By DoodyCalls

In America, we love our dogs. By recent figures, there are now upwards of 84 million taking up residence in the United States today and annualized collective spending on our furry loved ones surpassed $55 billion 2013 alone. But despite our undying affection for Fido, we still don’t enjoy dealing with the waste he leaves behind.

According to the Environmental Protection Agency, the average dog discards approximately three quarters of a pound of waste per day. Over the course of one year, it adds up to 275 pounds per dog, most of which ends up in the back yard.

When you take the entire US dog population into account, the numbers are jaw-dropping. On average, the 84 million dogs currently living in our country collectively deposit approximately 62.7 million lbs of waste every day and 22.9 trillion lbs of waste every year. That is the equivalent of 286,344 tractor trailers fully loaded with dog doo. If those 18-wheelers were lined up bumper to bumper, the caravan would stretch 4,067 miles. Put another way, it would stretch from New York City to Los Angeles, with enough trucks left over to circle back around and cover the distance from LA to Austin, Texas. That is a lot of waste.

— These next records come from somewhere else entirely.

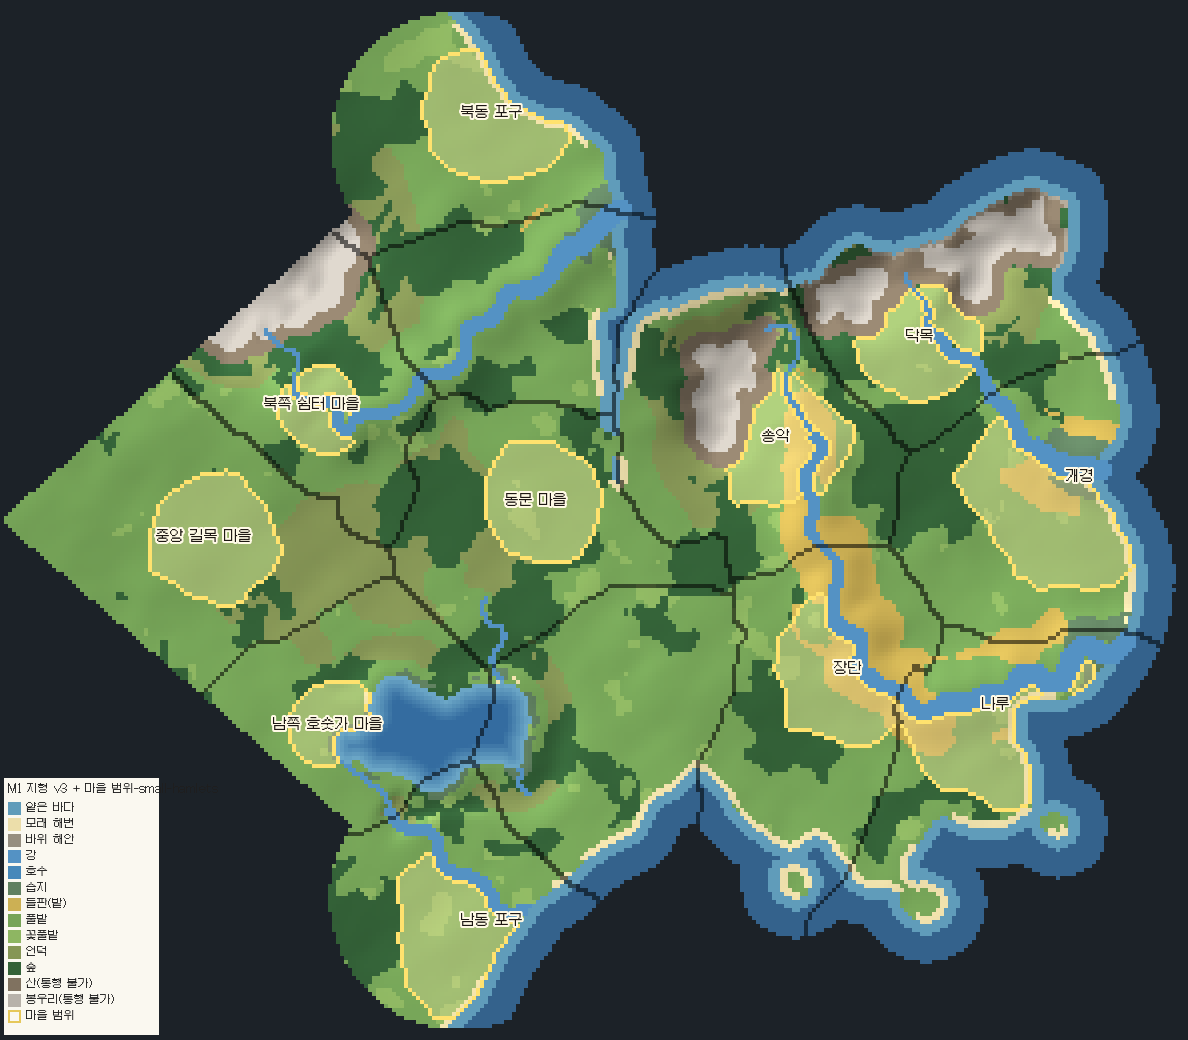
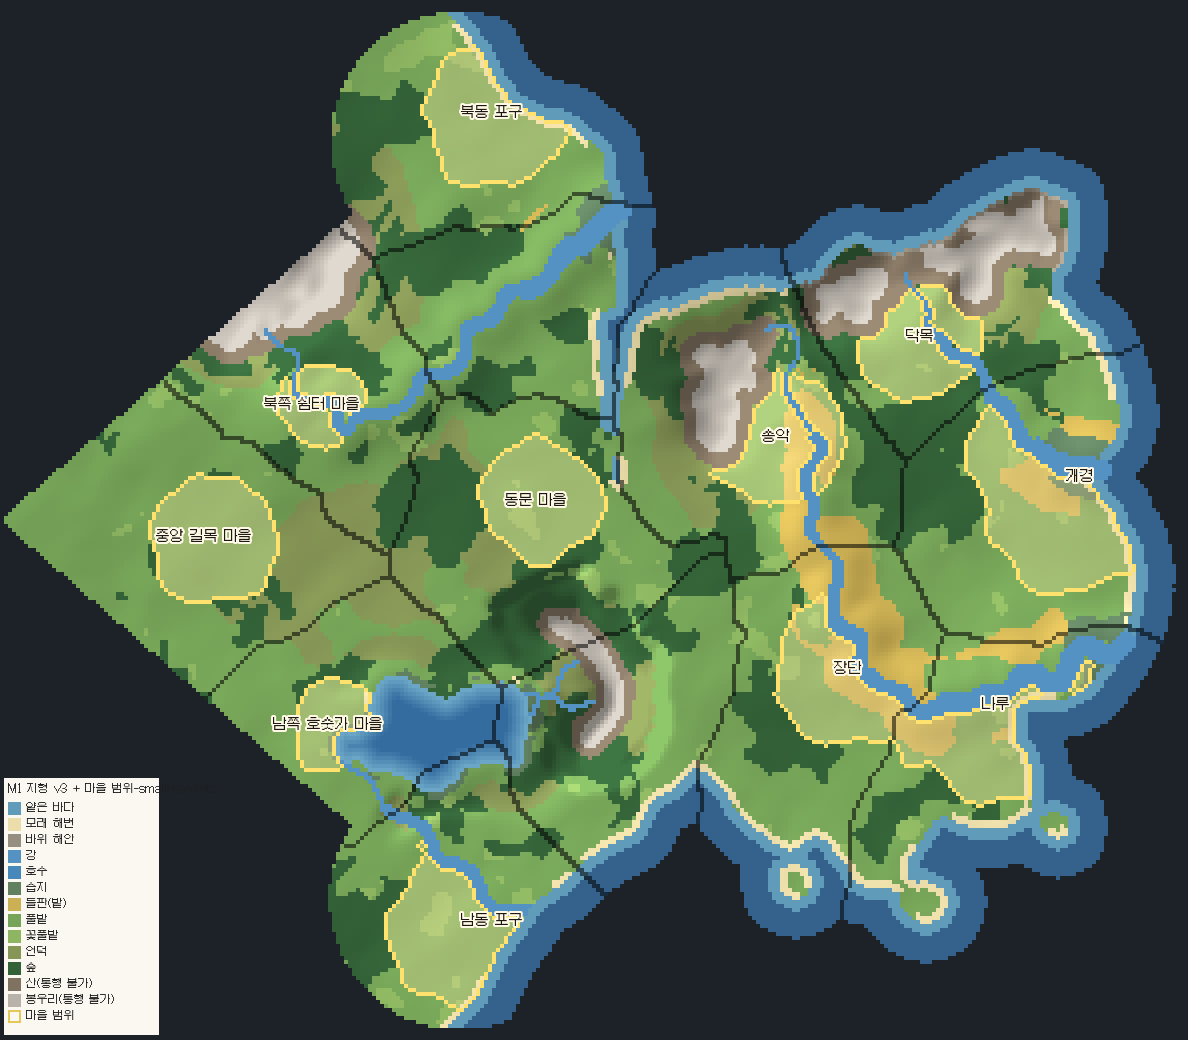
M1: 호수 동쪽에 수원 산줄기 추가, 유입 하천을 산비탈에서 시작
Claude-Session: https://claude.ai/code/session_01LeGdCGGAkPbpRa1d2kF6Yd

diff --git a/Tools/WorldLayout/terrain_v3.py b/Tools/WorldLayout/terrain_v3.py
@@ -279,19 +279,45 @@ def build(layout):
         t[hillring&(forest_n>.42)]=FOREST;t[hillring&(forest_n<=.42)]=HILL
         elev=np.where(ringz,np.maximum(elev,np.quantile(elev[land],.82)*bump+elev*(1-bump)),elev)
         lk['hillCells']=int(hillring.sum())
-        # 들어오는 개울 2개: 출구 반대편 ±55° 방향의 언덕 → 호수
+        # 수원지: 출구 반대편에 작은 산줄기(능선 + 봉우리 + 산자락 숲)를 세우고,
+        # 그 산 높은 곳에서 시작한 개울 2줄기가 골짜기를 따라 내려와 호수로 든다.
+        R_l=math.sqrt(m.sum()/math.pi);back=ang_out+math.pi
+        rng_=None
+        for dist_ in (R_l+26,R_l+22,R_l+18):
+            mcx,mcy=cx+math.cos(back)*dist_,cy+math.sin(back)*dist_
+            px_,py_=-math.sin(back),math.cos(back)      # 능선 방향: 호수 쪽과 수직
+            # 활처럼 휜 능선(호수를 감싸는 쪽으로 휨) + 불규칙한 흔들림
+            pts_=[(mcy+py_*s_*15-math.sin(back)*(s_*s_)*6+math.sin(s_*3.3+1)*2.2,
+                   mcx+px_*s_*15-math.cos(back)*(s_*s_)*6+math.cos(s_*2.7)*2.2) for s_ in np.linspace(-1,1,11)]
+            if all(0<=int(y)<H and 0<=int(x)<W and east[int(y),int(x)] and land[int(y),int(x)] and far[int(y),int(x)] for y,x in pts_):
+                rng_=pts_;break
         inflow=[]
-        for side in (-1,1):
-            a_=ang_out+math.pi+side*math.radians(55)
-            hy,hx=int(cy+math.sin(a_)*(math.sqrt(m.sum()/math.pi)+12)),int(cx+math.cos(a_)*(math.sqrt(m.sum()/math.pi)+12))
-            hill=np.argwhere(east&land&~m&~river&~np.isin(t,[MOUNTAIN,PEAK])&(((yy_-hy)**2+(xx_-hx)**2)<6**2))
-            if not len(hill):continue
-            h0=tuple(hill[np.argmax(elev[tuple(hill.T)])])
-            mc=np.argwhere(m);m0=tuple(mc[np.argmin(((mc-np.array(h0))**2).sum(1))])
-            seg=astar(h0,m0,1+10*elev,blocked=np.isin(t,[MOUNTAIN,PEAK]),eight=True)
-            inflow.append(seg)
-            # 개울이 들어오는 곳에 작은 습지(삼각주)
-            yy3,xx3=m0;t[(((yy_-yy3)**2+(xx_-xx3)**2)<3.5**2)&land&~m&(marsh_n>.35)]=MARSH
+        if rng_:
+            ridge2=np.zeros((H,W),bool)
+            for (y0_,x0_),(y1_,x1_) in zip(rng_,rng_[1:]):
+                n_=int(max(abs(y1_-y0_),abs(x1_-x0_))*2)+1
+                for i_ in range(n_+1):
+                    ridge2[int(round(y0_+(y1_-y0_)*i_/n_)),int(round(x0_+(x1_-x0_)*i_/n_))]=True
+            dr=ndimage.distance_transform_edt(~ridge2)
+            wob_=noise((H,W),5,rng,3)                          # 산 가장자리를 들쭉날쭉하게
+            dr_=dr*(1+.55*(wob_-.5))
+            prof=np.exp(-(dr_/4.5)**2)+.45*np.exp(-(dr_/10)**2)     # 높은 산 덩어리 + 넓은 산자락
+            zone=(dr_<13)&east&land&~m&~river
+            elev=np.where(zone,np.maximum(elev,.55+.45*prof),elev)
+            t[zone&(dr_<11)&(forest_n>.33)]=FOREST;t[zone&(dr_<11)&(forest_n<=.33)]=HILL
+            t[zone&(dr_<4.6)]=MOUNTAIN;t[zone&(dr_<2.2)]=PEAK
+            lk['sourceRange']=[[round(x+X0,1),round(y+Y0,1)] for y,x in (rng_[0],rng_[-1])]
+            # 개울: 능선 양쪽 끝 가까운 산자락(산 바로 바깥, 가장 높은 곳)에서 호수로
+            lakeward=((yy_-mcy)*(cy-mcy)+(xx_-mcx)*(cx-mcx))>0       # 산의 호수 쪽 비탈
+            for end_ in (rng_[2],rng_[-3]):
+                ey,ex=int(end_[0]),int(end_[1])
+                cand_=np.argwhere(zone&lakeward&~np.isin(t,[MOUNTAIN,PEAK])&(dr_<7)&(((yy_-ey)**2+(xx_-ex)**2)<8**2))
+                if not len(cand_):continue
+                h0=tuple(cand_[np.argmax(elev[tuple(cand_.T)])])
+                mc=np.argwhere(m);m0=tuple(mc[np.argmin(((mc-np.array(h0))**2).sum(1))])
+                seg=astar(h0,m0,1+12*elev,blocked=np.isin(t,[MOUNTAIN,PEAK]),eight=True)
+                inflow.append(seg)
+                yy3,xx3=m0;t[(((yy_-yy3)**2+(xx_-xx3)**2)<3.5**2)&land&~m&(marsh_n>.35)]=MARSH
         def meander(path,amp_=2.6,lam_=13):
             # A* 길을 따라가며 옆으로 흔들어 굽이치게(땅 위에서만)
             if len(path)<8:return path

See Infographic on Why to Scoop the Poop

What’s the big deal?

Dog waste is an environmental pollutant. In 1991, it was labeled a non-point source pollutant by the Environmental Protection Agency, placing it in the same category as herbicides and insecticides; oil, grease and toxic chemicals; and acid drainage from abandoned mines. According to the EPA, two or three days worth of droppings from a population of about 100 dogs can contribute enough bacteria to temporarily close a bay and all watershed areas within 20 miles to swimming and shell fishing.

In addition, unattended pet waste presents a number of human health hazards to families, communities and their pets. Bacteria, worms and other parasites thrive in waste, eventually washing away into the water supply. Ringworm, roundworm, salmonella and giardia are examples of such bacteria, all of which are found in dog feces and are easily transferable upon contact.

Roundworm, for example, is one of the most common parasites found in dog droppings and it can remain infectious in contaminated soil and water for years. How prevalent is roundworm? A recent CDC study found 14 percent of Americans tested positive for them.

What can you do?

The most responsible action pet owners can take for their family, community and environment is to make sure their pets are picked up after. Pet owners who do not have enough time to deal with the waste – or simply don’t want to – should consider hiring a local pet waste removal service to handle the dirty work.